Copy out each line of the data that holds the word "value".

Source records:
----------------
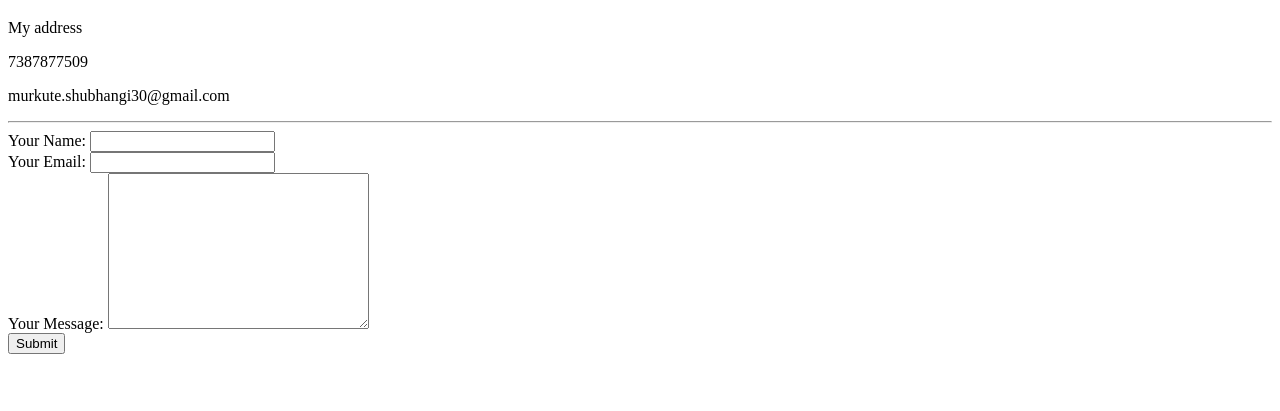
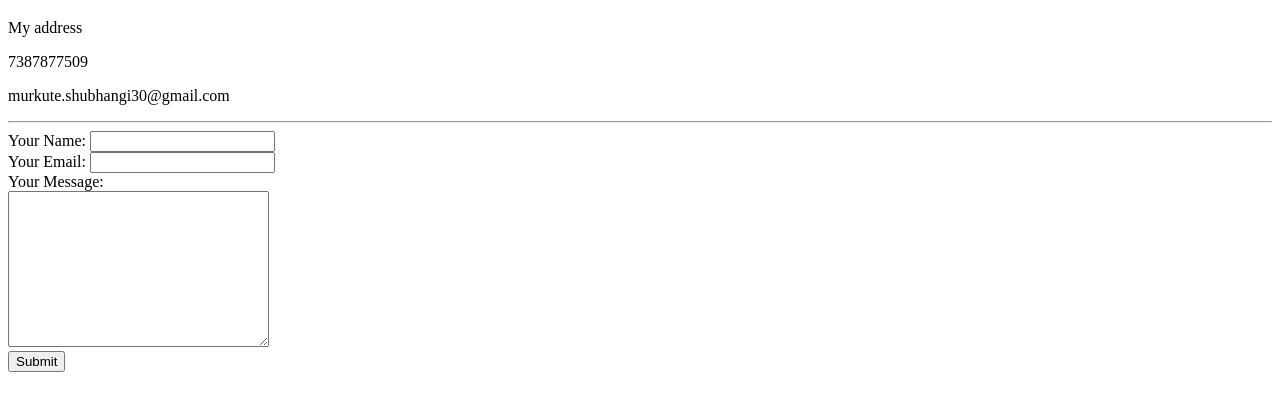
Before and after one commit to murkuteshubhangi30/cv, a plain HTML site: page Contactme.html in a window 1280 px wide. Shown: the part 61-472 px from the top of the page. Drawn offline with Linux system fonts and the light colour scheme.

Commit message:
Add files via upload

```diff
--- a/Contactme.html
+++ b/Contactme.html
@@ -15,7 +15,7 @@
       <input type="text" name="" value=""><br>
       <label>Your Email:</label>
       <input type="email" name="" value=""><br>
-      <label>Your Message:</label>
+      <label>Your Message:</label><br>
       <textarea name="name" rows="10" cols="30"></textarea><br>
       <input type="submit" name="">
     </form>
```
----------------
ANSWER TO THE PROBLEM:
       <input type="text" name="" value=""><br>
       <input type="email" name="" value=""><br>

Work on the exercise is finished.